Memories in Spaces
Buildings are memories of the past. The architectural historian Austerlitz does not simply wander and pass by spaces and buildings; he also aspires to make connections between human memories and buildings in details. The connections involve ideas, identities and emotional profiles of occupants who were once in the buildings. He notably describes architecture and specific locations such as a railway station, abandoned edifices of Terezin, fortresses and prisons in Belgium, the archive building and so on. Sebald uses such buildings as representation of persistent archive of human memory. Austerlitz does not know for certain specific ideas or visions he had in his memory, however understands and remembers being in such places. Such act of remembering motivates Austerlitz to continue his journey to fill gaps of his memories. The book is an archive of selective records of memories and histories. Austerlitz constructs narratives based on this spatial representation to create spontaneous and decisive projection of recollecting memories. There is a relationship between the archives building and collective memory that provides traceable resources. The past that is preserved in archives provide temporal values to the building which is solely a space. The mix between such temporal and spatial characteristics creates the responsibility of the archives building to provide an architectural experience that allows the occupants to explore different periods of time as they move around spaces. An archive building is a space that allows occupants to remember; therefore, the building is a great example of buildings being memories of the past. Since a building represents very specific parts of memories, not all memories are present in a building. In a way, buildings isolate memories in a spatial boundary.
Buildings hide certain memories. Occupants of archives building do not simply receive information by entering the space; rather, they go through a selective process of choosing information because the memories that they desire to recollect are hidden. In Austerlitz, the archive building itself is not only used as a piece of memory that Austerlitz uses so that he can recollect more memories, but also reminds Austerlitz of a “monastery, a riding school, and opera house and an insane asylum”(144). A monastery, riding school and opera house has one thing in common; they contain very specific and distinguished memories that are not found outside of the buildings. For example, in a chapel like Cappella della Sacra Sindone, a space built next to Turin Monastery in 1690s, a religious relic believed by some to be the burial shroud of Jesus. Though the chapel was solely constructed in order to store the relic, its significance of memories overpowers the simple function of the building. Guarino Guarini, the architect of the chapel, travelled extensively in order to master controlling light environment of religious buildings2 . The certain memories of the architect who travelled and studied in order to create the small chapel are vividly reflected in a lot of architectural elements of the building. Knowledge about masonry and usage of light that he gained during his travels forms a new architectural experience within the space.
“Throughout the architecture of the chapel, Guarini is seeking to create occasions for light and stone to "mix." This is played out slowly from the stairs to the dome on the chapel's surfaces: pilasters and ornaments are embedded in the stairs, then, the orders detach from the wall surfaces in the anterooms, and finally, the surface transforms into a filigree of light and stone in the dome.”1

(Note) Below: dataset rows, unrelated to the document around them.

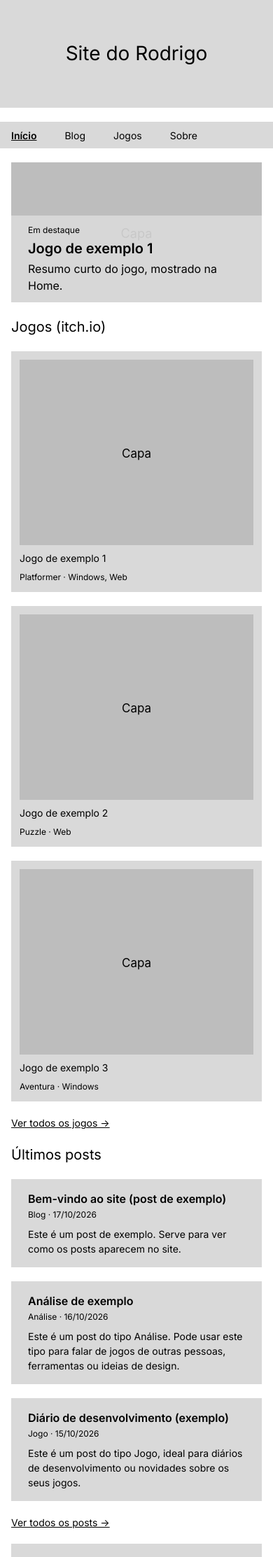
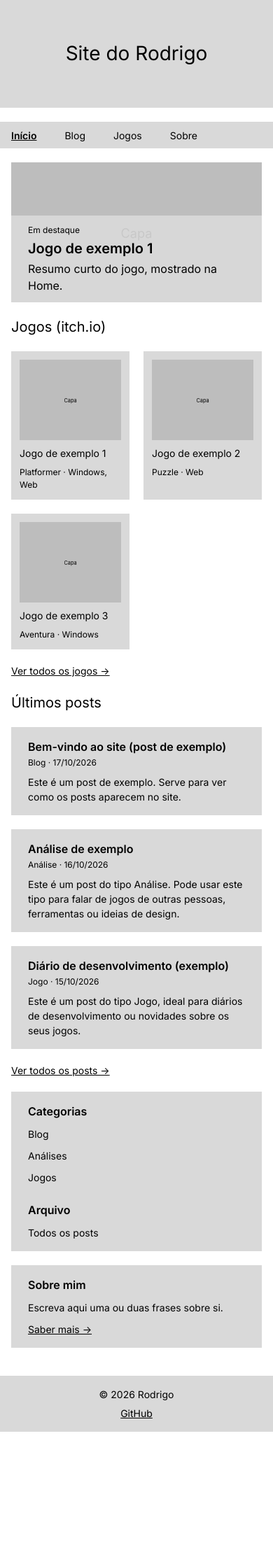
Before and after one commit to RodrigoOak1/Site, a Jekyll site: the page built from index.html, in a window 390 px wide. Shown: the top 2225 px of the page at 70% size. Built offline with Jekyll 4.4.1, drawn with Linux system fonts in a browser that asks for light colours; after the commit the page ends 2046 px from its top, so only the background shows below that.

Commit message:
Home: manter as barras laterais em janelas estreitas
Abaixo de 960 px as barras (Categorias, Sobre mim, Links) iam para o fundo
da página, parecendo que faltavam e repetindo o rodapé. Agora as 3 colunas
mantêm-se até 720 px (as barras encolhem) e só empilham em telemóvel, onde o
bloco "Links" fica escondido por repetir o rodapé.

Co-Authored-By: Claude Sonnet 5.5 <noreply@anthropic.com>
Claude-Session: https://claude.ai/code/session_013xD8t88qfUbGeSsPAnFbri

```diff
--- a/assets/css/style.css
+++ b/assets/css/style.css
@@ -16,7 +16,7 @@
   --largura-max: 1440px;       /* largura máxima do site */
   --espaco: 20px;              /* espaço entre blocos */
   --margem-lateral: 46px;      /* margem esquerda/direita nas páginas */
-  --largura-barra: 272px;      /* largura das barras laterais */
+  --largura-barra: clamp(170px, 20vw, 272px); /* largura das barras laterais (encolhe em janelas mais estreitas) */
 }
 
 /* ---------- BASE ---------- */
@@ -167,7 +167,8 @@ main h2 { font-size: 20px; font-weight: 400; }
 
 /* ---------- CARTÕES DE JOGOS ---------- */
 .grelha-cartoes { display: grid; gap: var(--espaco); }
-.grelha-cartoes.tres { grid-template-columns: repeat(3, minmax(0, 1fr)); }
+/* 3 cartões lado a lado; se o espaço apertar, passam para a linha de baixo */
+.grelha-cartoes.tres { grid-template-columns: repeat(auto-fit, minmax(150px, 1fr)); }
 .grelha-cartoes.quatro { grid-template-columns: repeat(4, minmax(0, 1fr)); }
 
 .cartao {
@@ -323,21 +324,29 @@ main h2 { font-size: 20px; font-weight: 400; }
 @media (max-width: 960px) {
   :root { --margem-lateral: 16px; }
 
-  .tres-colunas, .duas-colunas, .sobre-topo { grid-template-columns: minmax(0, 1fr); }
-  .tres-colunas { padding: 0 16px var(--espaco); }
+  /* A Home e os posts mantêm as 3 colunas (barra | conteúdo | barra) até ecrãs de telemóvel */
+  .duas-colunas, .sobre-topo { grid-template-columns: minmax(0, 1fr); }
 
-  /* Nos ecrãs pequenos o conteúdo vem primeiro, as barras laterais depois */
+  .grelha-cartoes.quatro { grid-template-columns: repeat(2, minmax(0, 1fr)); }
+  .foto { max-width: var(--largura-barra); }
+}
+
+/* Só em ecrãs de telemóvel as 3 colunas passam a uma só */
+@media (max-width: 720px) {
+  .tres-colunas { grid-template-columns: minmax(0, 1fr); padding: 0 16px var(--espaco); }
+
+  /* O conteúdo vem primeiro, as barras laterais depois */
   .coluna-principal, .conteudo-post { order: 1; }
   .barra-esquerda { order: 2; }
   .barra-direita { order: 3; }
 
-  .grelha-cartoes.tres, .grelha-cartoes.quatro { grid-template-columns: repeat(2, minmax(0, 1fr)); }
-  .foto { max-width: var(--largura-barra); }
+  /* O bloco "Links" repete o rodapé, por isso fica escondido no telemóvel */
+  .barra-direita .bloco:last-child { display: none; }
 }
 
 @media (max-width: 560px) {
   .cabecalho h1 { font-size: 28px; }
-  .grelha-cartoes.tres, .grelha-cartoes.quatro, .capturas { grid-template-columns: minmax(0, 1fr); }
+  .grelha-cartoes.quatro, .capturas { grid-template-columns: minmax(0, 1fr); }
   .linha { flex-wrap: wrap; }
   .destaque { height: 200px; }
 }
```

The chapel represents a very personal type of memories of the architect. The spatial experience of Cappella della Sacra Sindone demonstrates the past memories of Guarino Guarini, the architect of the chapel who accomplished extensive research and studying of lights and materials. The